Ignoring the pictures, repeat every entry below exactly as it appears.

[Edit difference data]
***
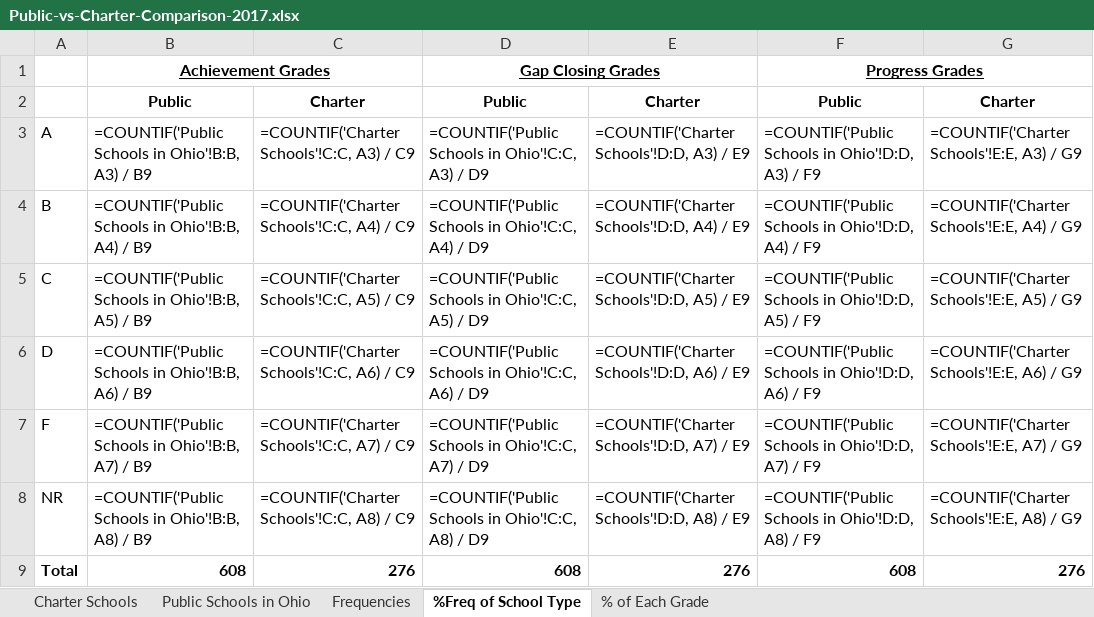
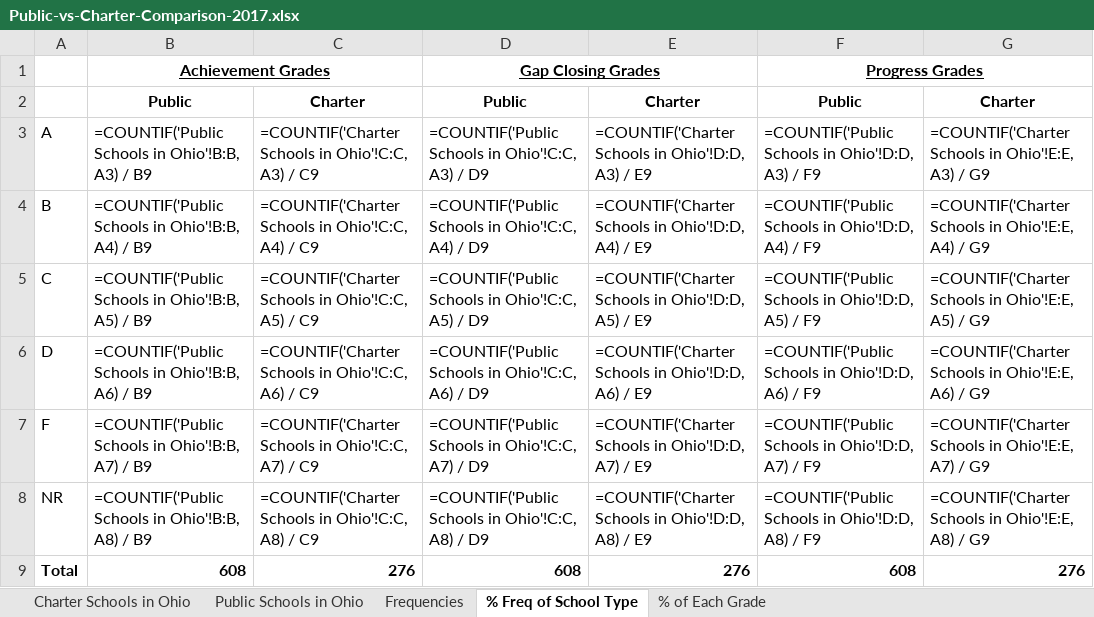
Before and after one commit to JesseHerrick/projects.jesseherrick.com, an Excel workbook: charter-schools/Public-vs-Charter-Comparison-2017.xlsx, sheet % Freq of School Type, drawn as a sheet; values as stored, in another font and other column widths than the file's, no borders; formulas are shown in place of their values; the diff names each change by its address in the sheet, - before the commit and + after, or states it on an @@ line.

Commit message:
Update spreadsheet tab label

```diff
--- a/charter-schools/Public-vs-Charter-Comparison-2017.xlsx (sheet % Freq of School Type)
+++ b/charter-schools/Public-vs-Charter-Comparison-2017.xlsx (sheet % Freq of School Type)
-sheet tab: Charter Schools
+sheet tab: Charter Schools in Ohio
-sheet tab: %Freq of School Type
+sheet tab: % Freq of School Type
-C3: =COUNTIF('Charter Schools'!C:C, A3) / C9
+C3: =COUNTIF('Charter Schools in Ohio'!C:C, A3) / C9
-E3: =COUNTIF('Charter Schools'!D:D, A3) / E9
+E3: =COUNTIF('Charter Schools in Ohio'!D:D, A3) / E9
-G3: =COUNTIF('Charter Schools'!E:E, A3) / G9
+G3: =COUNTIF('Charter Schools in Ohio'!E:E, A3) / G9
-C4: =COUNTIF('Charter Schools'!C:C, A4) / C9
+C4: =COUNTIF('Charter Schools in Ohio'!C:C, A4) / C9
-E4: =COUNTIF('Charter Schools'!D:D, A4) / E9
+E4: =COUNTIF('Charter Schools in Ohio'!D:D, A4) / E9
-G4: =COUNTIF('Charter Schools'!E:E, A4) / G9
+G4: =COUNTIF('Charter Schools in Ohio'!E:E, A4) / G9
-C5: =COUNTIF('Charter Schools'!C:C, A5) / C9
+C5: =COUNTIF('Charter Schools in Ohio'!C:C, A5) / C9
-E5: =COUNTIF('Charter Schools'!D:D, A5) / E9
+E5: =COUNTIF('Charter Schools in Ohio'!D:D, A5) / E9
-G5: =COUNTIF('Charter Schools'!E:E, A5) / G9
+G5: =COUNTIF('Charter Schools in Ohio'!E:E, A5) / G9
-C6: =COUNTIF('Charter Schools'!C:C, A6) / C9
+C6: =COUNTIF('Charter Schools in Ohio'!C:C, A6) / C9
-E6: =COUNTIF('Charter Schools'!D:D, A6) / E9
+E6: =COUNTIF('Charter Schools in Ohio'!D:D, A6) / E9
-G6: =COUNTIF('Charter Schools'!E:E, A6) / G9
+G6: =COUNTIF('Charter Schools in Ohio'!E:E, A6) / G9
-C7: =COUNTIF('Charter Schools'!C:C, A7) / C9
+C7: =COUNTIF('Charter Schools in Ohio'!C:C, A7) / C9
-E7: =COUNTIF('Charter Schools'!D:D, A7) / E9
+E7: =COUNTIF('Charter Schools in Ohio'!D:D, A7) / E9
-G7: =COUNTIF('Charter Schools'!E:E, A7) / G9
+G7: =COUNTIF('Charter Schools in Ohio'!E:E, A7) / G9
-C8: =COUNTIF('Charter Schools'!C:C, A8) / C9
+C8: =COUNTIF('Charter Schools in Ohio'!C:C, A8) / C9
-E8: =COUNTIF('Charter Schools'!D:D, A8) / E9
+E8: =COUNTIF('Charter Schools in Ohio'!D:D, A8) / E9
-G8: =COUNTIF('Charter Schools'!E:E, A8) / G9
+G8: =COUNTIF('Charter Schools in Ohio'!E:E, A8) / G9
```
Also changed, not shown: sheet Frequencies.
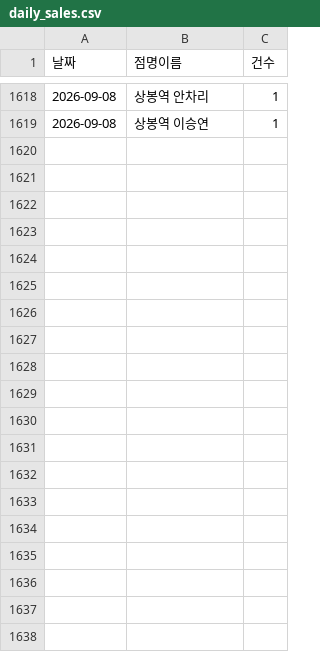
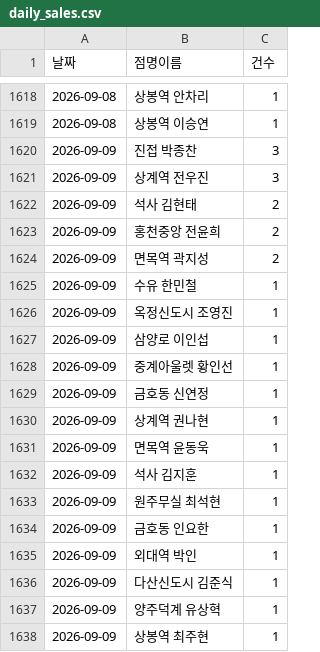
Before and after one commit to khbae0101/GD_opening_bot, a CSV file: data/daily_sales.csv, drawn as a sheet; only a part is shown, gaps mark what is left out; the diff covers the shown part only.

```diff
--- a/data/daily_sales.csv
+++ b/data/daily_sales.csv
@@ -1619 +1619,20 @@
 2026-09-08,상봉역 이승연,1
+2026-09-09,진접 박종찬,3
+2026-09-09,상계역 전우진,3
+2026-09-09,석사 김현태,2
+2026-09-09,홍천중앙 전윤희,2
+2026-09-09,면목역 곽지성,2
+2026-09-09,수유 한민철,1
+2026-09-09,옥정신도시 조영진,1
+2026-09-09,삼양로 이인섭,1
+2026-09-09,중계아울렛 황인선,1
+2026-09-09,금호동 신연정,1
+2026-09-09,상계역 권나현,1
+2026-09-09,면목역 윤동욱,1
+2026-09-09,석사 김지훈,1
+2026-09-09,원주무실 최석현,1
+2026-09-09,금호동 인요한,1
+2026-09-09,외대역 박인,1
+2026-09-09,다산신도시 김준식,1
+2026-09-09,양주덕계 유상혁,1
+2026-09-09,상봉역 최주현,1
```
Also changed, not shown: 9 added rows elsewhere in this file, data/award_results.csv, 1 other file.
***
## RESPONSE TO THE EXERCISE
Before and after one commit to JesseHerrick/projects.jesseherrick.com, an Excel workbook: charter-schools/Public-vs-Charter-Comparison-2017.xlsx, sheet % Freq of School Type, drawn as a sheet; values as stored, in another font and other column widths than the file's, no borders; formulas are shown in place of their values; the diff names each change by its address in the sheet, - before the commit and + after, or states it on an @@ line.

Commit message:
Update spreadsheet tab label

```diff
--- a/charter-schools/Public-vs-Charter-Comparison-2017.xlsx (sheet % Freq of School Type)
+++ b/charter-schools/Public-vs-Charter-Comparison-2017.xlsx (sheet % Freq of School Type)
-sheet tab: Charter Schools
+sheet tab: Charter Schools in Ohio
-sheet tab: %Freq of School Type
+sheet tab: % Freq of School Type
-C3: =COUNTIF('Charter Schools'!C:C, A3) / C9
+C3: =COUNTIF('Charter Schools in Ohio'!C:C, A3) / C9
-E3: =COUNTIF('Charter Schools'!D:D, A3) / E9
+E3: =COUNTIF('Charter Schools in Ohio'!D:D, A3) / E9
-G3: =COUNTIF('Charter Schools'!E:E, A3) / G9
+G3: =COUNTIF('Charter Schools in Ohio'!E:E, A3) / G9
-C4: =COUNTIF('Charter Schools'!C:C, A4) / C9
+C4: =COUNTIF('Charter Schools in Ohio'!C:C, A4) / C9
-E4: =COUNTIF('Charter Schools'!D:D, A4) / E9
+E4: =COUNTIF('Charter Schools in Ohio'!D:D, A4) / E9
-G4: =COUNTIF('Charter Schools'!E:E, A4) / G9
+G4: =COUNTIF('Charter Schools in Ohio'!E:E, A4) / G9
-C5: =COUNTIF('Charter Schools'!C:C, A5) / C9
+C5: =COUNTIF('Charter Schools in Ohio'!C:C, A5) / C9
-E5: =COUNTIF('Charter Schools'!D:D, A5) / E9
+E5: =COUNTIF('Charter Schools in Ohio'!D:D, A5) / E9
-G5: =COUNTIF('Charter Schools'!E:E, A5) / G9
+G5: =COUNTIF('Charter Schools in Ohio'!E:E, A5) / G9
-C6: =COUNTIF('Charter Schools'!C:C, A6) / C9
+C6: =COUNTIF('Charter Schools in Ohio'!C:C, A6) / C9
-E6: =COUNTIF('Charter Schools'!D:D, A6) / E9
+E6: =COUNTIF('Charter Schools in Ohio'!D:D, A6) / E9
-G6: =COUNTIF('Charter Schools'!E:E, A6) / G9
+G6: =COUNTIF('Charter Schools in Ohio'!E:E, A6) / G9
-C7: =COUNTIF('Charter Schools'!C:C, A7) / C9
+C7: =COUNTIF('Charter Schools in Ohio'!C:C, A7) / C9
-E7: =COUNTIF('Charter Schools'!D:D, A7) / E9
+E7: =COUNTIF('Charter Schools in Ohio'!D:D, A7) / E9
-G7: =COUNTIF('Charter Schools'!E:E, A7) / G9
+G7: =COUNTIF('Charter Schools in Ohio'!E:E, A7) / G9
-C8: =COUNTIF('Charter Schools'!C:C, A8) / C9
+C8: =COUNTIF('Charter Schools in Ohio'!C:C, A8) / C9
-E8: =COUNTIF('Charter Schools'!D:D, A8) / E9
+E8: =COUNTIF('Charter Schools in Ohio'!D:D, A8) / E9
-G8: =COUNTIF('Charter Schools'!E:E, A8) / G9
+G8: =COUNTIF('Charter Schools in Ohio'!E:E, A8) / G9
```
Also changed, not shown: sheet Frequencies.
Before and after one commit to khbae0101/GD_opening_bot, a CSV file: data/daily_sales.csv, drawn as a sheet; only a part is shown, gaps mark what is left out; the diff covers the shown part only.

```diff
--- a/data/daily_sales.csv
+++ b/data/daily_sales.csv
@@ -1619 +1619,20 @@
 2026-09-08,상봉역 이승연,1
+2026-09-09,진접 박종찬,3
+2026-09-09,상계역 전우진,3
+2026-09-09,석사 김현태,2
+2026-09-09,홍천중앙 전윤희,2
+2026-09-09,면목역 곽지성,2
+2026-09-09,수유 한민철,1
+2026-09-09,옥정신도시 조영진,1
+2026-09-09,삼양로 이인섭,1
+2026-09-09,중계아울렛 황인선,1
+2026-09-09,금호동 신연정,1
+2026-09-09,상계역 권나현,1
+2026-09-09,면목역 윤동욱,1
+2026-09-09,석사 김지훈,1
+2026-09-09,원주무실 최석현,1
+2026-09-09,금호동 인요한,1
+2026-09-09,외대역 박인,1
+2026-09-09,다산신도시 김준식,1
+2026-09-09,양주덕계 유상혁,1
+2026-09-09,상봉역 최주현,1
```
Also changed, not shown: 9 added rows elsewhere in this file, data/award_results.csv, 1 other file.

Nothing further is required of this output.